Melbourne’s cafes are not categorised for being spacious or have grand entrances. They are hard to find, often busy and grinding kilos of coffee per second. Coffee is a way of life in Melbourne and nearly everyone you meet will have an opinion on where to find the city’s best. In recent years the scene has moved beyond frothy lattes and cappuccinos and embraced alternative brewing methods such as siphon and clover coffee. These places buzz from the early hours of the morning; grinding beans, frothing milk and getting you a phoenix-shaped latte and a fresh almond croissant even before you’ve gotten to work.
Try to find a café open after four o’clock though, and you may find yourself in a ghost town. Melbourne City Council says there are over 160,000 café/restaurants in the municipality, most of which are opened from 8-4. What does this have to do with urban planning you may ask. The latest solution to the real estate crisis? Perhaps not, but definitely an unused market.
Last year I did a bit of research about the potential of using carparks for public space. I calculated there is the equivalent of 36 Melbourne Cricket Grounds put together just in the City of Melbourne. If that is carpark space, can you imagine what we could do with office and retail space?
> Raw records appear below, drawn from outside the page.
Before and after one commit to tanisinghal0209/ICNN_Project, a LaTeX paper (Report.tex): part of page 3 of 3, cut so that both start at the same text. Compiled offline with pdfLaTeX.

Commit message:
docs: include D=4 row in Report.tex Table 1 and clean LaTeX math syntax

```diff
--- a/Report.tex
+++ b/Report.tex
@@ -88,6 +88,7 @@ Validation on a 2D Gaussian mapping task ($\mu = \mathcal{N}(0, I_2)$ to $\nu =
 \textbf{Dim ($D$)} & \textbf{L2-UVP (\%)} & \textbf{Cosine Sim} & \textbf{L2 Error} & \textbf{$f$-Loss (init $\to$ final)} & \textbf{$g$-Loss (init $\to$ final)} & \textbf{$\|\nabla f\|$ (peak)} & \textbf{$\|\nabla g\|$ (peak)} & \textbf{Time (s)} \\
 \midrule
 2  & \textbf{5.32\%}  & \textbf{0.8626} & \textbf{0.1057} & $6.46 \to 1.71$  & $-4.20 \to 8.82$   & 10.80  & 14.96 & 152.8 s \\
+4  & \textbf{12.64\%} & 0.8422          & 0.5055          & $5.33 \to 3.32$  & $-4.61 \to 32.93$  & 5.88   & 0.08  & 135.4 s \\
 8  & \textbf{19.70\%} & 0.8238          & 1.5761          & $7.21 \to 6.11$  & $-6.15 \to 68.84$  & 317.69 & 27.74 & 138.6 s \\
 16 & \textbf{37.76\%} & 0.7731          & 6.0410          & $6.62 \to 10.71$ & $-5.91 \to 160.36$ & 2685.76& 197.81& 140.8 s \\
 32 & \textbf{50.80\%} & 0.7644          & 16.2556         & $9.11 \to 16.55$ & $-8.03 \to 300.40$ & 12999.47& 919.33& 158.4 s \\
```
The temporary, guerrilla, pop-up -however you want to call it- movement has really taken a step forward offering everything from fresh produce to the most audacious pirouetting one may ever see. Using one of Melbourne’s laneway cafés, a secret location in Collingwood and other “informal” spaces, groups of people have developed series of evening classes for ordinary, working people to learn new things, in a non-committal way. Classes range from things like bicycle touring, hummanure, bat conservation and grammar they didn’t teach you in school and everything in between. It gives individuals a chance to mingle and a new way to spend their evening while giving life to spaces that would normally sit idle.
While bat conservation is not my thing, I could definitely do with some grammar classes. These spaces support start-ups, small organisations, artists and people interested in learning something new.
The pop-up movement is not only for hipsters sipping wine and talking about bicycle touring or improving their grammar. There is great potential to use unused private and public spaces and support Melbourne’s, or any city’s evolvement. This movement is doing amazing stuff — we just need more of it.
If you’re interested in any of these informal classes, check out A Centre for EverythingHomehouse, Laneway Learning, Melbourne Free University and Small Giants. A Centre for Everything is also organising a panel discussion on the subject of small-scale, non-accredited forms of learning and teaching in Melbourne, with invited guests Melbourne Free University, Laneway Learning, Small Giants and Homehouse. The event, on May 11, is part ofDirect Democracy exhibition at Monash Museum of Art. For more information see A Centre for Everything's website (www.centreforeverything.com)